What to do -
Pull each line containing "index" out of the listing below.

Provided information -
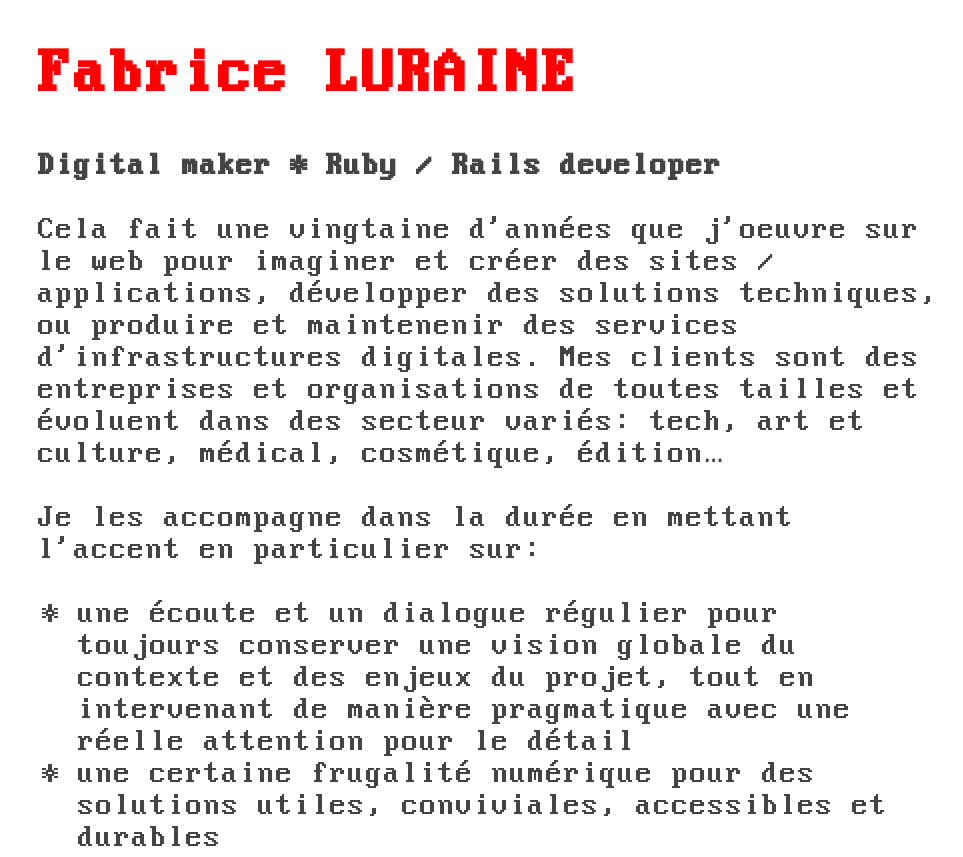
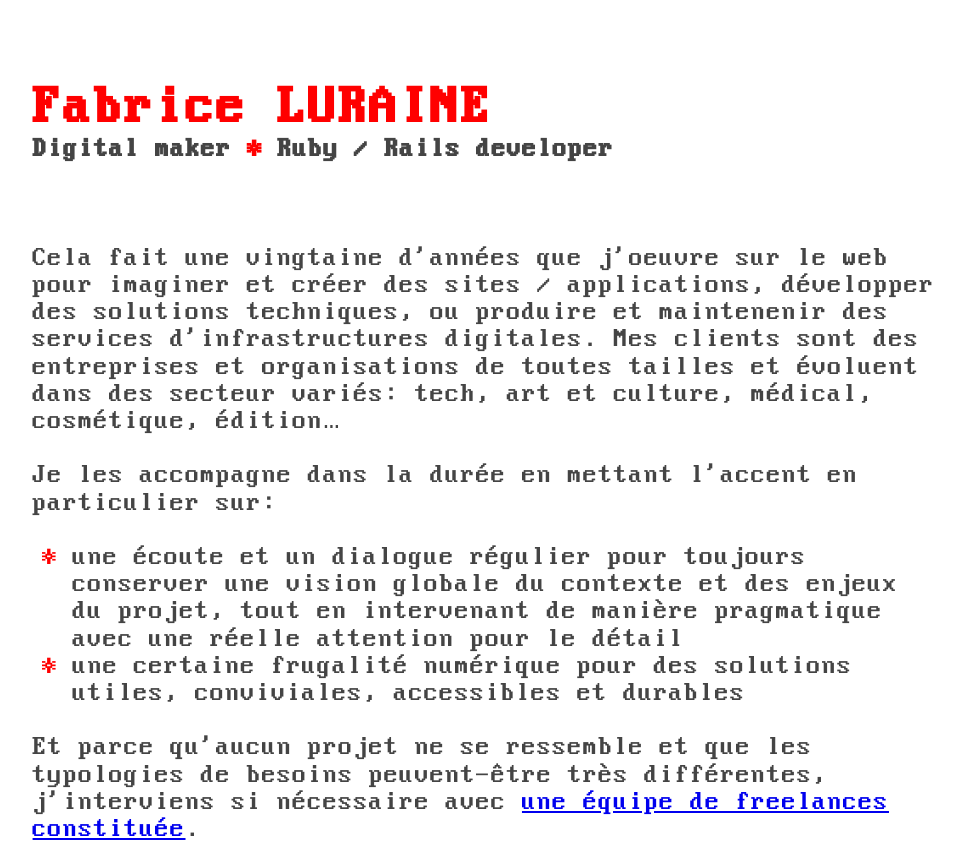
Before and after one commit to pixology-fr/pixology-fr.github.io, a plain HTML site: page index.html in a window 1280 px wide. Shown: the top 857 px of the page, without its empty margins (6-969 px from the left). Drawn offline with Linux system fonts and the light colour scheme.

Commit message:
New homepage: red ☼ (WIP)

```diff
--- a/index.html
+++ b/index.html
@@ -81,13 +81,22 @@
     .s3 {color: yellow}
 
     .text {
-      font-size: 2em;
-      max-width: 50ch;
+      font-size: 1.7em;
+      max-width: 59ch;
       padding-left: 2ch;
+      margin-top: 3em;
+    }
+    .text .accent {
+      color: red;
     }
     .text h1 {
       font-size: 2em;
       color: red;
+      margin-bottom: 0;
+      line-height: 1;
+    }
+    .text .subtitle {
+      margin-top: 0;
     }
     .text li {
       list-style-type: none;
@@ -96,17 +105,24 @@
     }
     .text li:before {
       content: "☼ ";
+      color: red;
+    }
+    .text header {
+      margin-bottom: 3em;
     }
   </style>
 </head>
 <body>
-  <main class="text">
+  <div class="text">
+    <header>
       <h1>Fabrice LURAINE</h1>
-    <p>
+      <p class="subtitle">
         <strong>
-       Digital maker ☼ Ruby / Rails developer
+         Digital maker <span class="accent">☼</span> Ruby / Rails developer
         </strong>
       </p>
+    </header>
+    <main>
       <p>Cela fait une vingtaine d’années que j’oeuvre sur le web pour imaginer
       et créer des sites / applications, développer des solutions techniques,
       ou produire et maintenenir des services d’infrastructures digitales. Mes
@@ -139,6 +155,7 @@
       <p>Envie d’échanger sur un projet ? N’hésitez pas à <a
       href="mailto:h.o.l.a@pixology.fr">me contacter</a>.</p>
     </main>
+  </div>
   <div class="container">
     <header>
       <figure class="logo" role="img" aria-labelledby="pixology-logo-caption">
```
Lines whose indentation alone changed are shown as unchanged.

* * *

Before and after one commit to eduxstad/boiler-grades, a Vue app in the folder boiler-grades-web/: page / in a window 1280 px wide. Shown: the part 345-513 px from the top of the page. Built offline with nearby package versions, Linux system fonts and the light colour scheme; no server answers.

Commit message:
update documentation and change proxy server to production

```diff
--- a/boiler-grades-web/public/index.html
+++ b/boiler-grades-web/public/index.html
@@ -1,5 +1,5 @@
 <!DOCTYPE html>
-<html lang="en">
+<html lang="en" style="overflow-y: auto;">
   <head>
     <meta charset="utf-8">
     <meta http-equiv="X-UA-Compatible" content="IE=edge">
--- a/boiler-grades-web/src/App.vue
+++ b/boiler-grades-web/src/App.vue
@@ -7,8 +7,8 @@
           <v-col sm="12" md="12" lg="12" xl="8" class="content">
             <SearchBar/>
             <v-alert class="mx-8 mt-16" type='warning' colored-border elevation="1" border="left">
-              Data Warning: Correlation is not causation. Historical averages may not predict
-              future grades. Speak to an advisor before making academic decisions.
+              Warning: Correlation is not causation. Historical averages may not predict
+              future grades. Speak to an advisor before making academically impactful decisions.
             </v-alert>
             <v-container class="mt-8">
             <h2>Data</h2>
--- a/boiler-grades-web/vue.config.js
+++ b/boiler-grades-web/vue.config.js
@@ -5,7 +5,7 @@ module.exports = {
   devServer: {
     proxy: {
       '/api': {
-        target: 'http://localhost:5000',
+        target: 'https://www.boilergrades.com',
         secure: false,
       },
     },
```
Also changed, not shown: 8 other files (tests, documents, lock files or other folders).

Output below -
Before and after one commit to pixology-fr/pixology-fr.github.io, a plain HTML site: page index.html in a window 1280 px wide. Shown: the top 857 px of the page, without its empty margins (6-969 px from the left). Drawn offline with Linux system fonts and the light colour scheme.
--- a/index.html
+++ b/index.html
--- a/boiler-grades-web/public/index.html
+++ b/boiler-grades-web/public/index.html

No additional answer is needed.